*** Opening of DATA PROVIDED ***
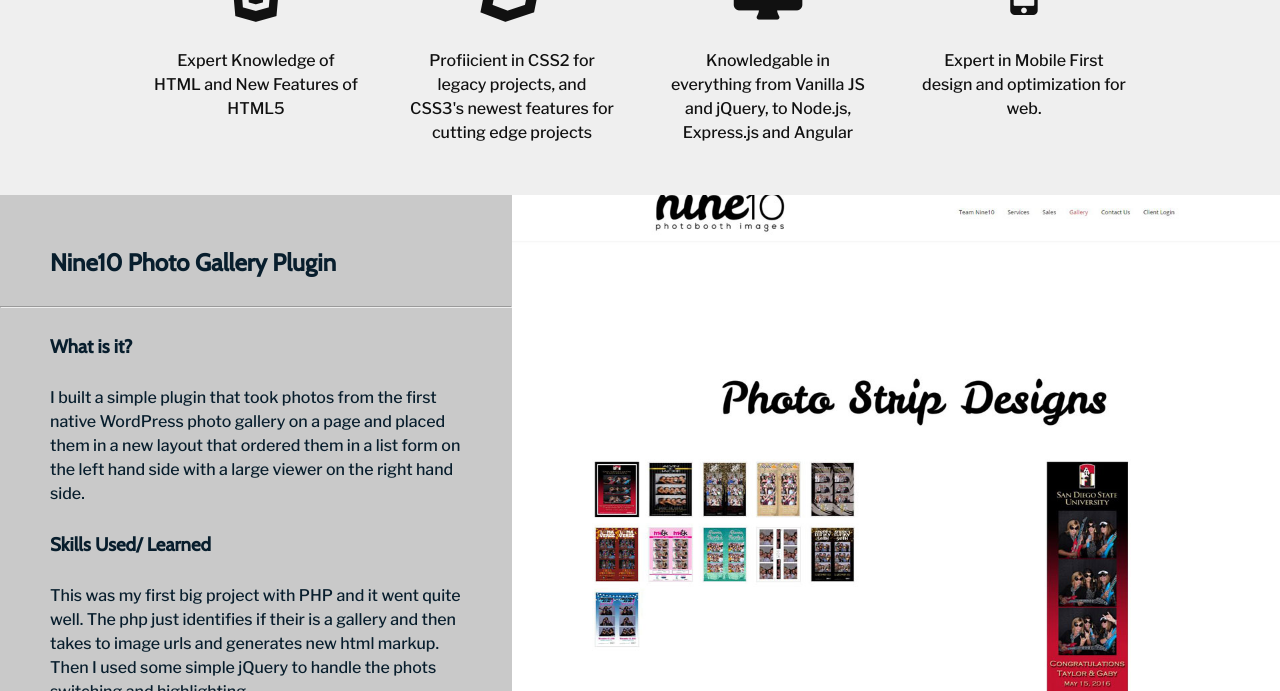
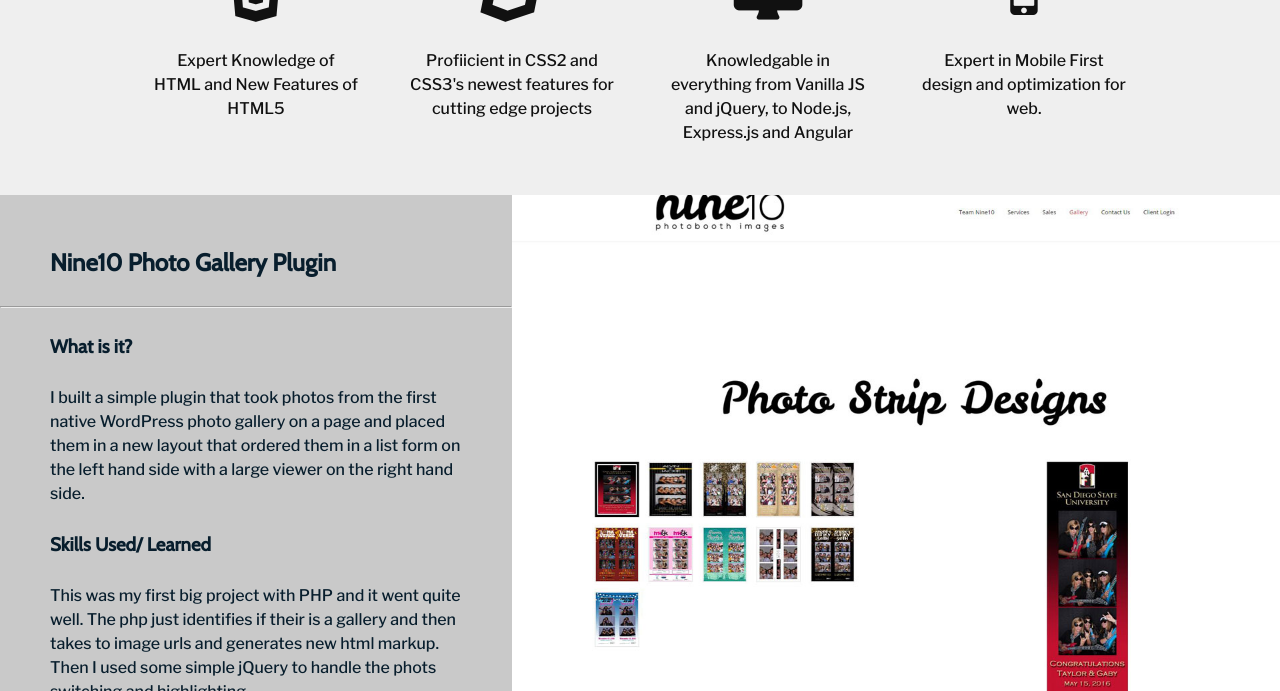
Before and after one commit to tmgriffith/new-site, a Jekyll site: the page built from index.html, in a window 1280 px wide and 900 px high, scrolled down 517 px, cut to the strip 209-900 px from the top of the window. Built offline with Jekyll 4.4.1, drawn with Linux system fonts in a browser that asks for light colours.

```diff
--- a/_includes/skills.html
+++ b/_includes/skills.html
@@ -7,7 +7,7 @@
         </div>
         <div class="skill-attr">
             <h4><i class="fa fa-4x fa-css3"></i></h4>
-            <p>Profiicient in CSS2 for legacy projects, and CSS3's newest features for cutting edge projects</p>
+            <p>Profiicient in CSS2 and CSS3's newest features for cutting edge projects</p>
         </div>
         <div class="skill-attr">
             <h4><i class="fa fa-4x fa-desktop"></i></h4>
```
*** Close of DATA PROVIDED ***
WHAT THE TASK REQUIRES
Retype all of the data above word for word, excluding the pictures.

REPLY TO THE TASK
Before and after one commit to tmgriffith/new-site, a Jekyll site: the page built from index.html, in a window 1280 px wide and 900 px high, scrolled down 517 px, cut to the strip 209-900 px from the top of the window. Built offline with Jekyll 4.4.1, drawn with Linux system fonts in a browser that asks for light colours.

```diff
--- a/_includes/skills.html
+++ b/_includes/skills.html
@@ -7,7 +7,7 @@
         </div>
         <div class="skill-attr">
             <h4><i class="fa fa-4x fa-css3"></i></h4>
-            <p>Profiicient in CSS2 for legacy projects, and CSS3's newest features for cutting edge projects</p>
+            <p>Profiicient in CSS2 and CSS3's newest features for cutting edge projects</p>
         </div>
         <div class="skill-attr">
             <h4><i class="fa fa-4x fa-desktop"></i></h4>
```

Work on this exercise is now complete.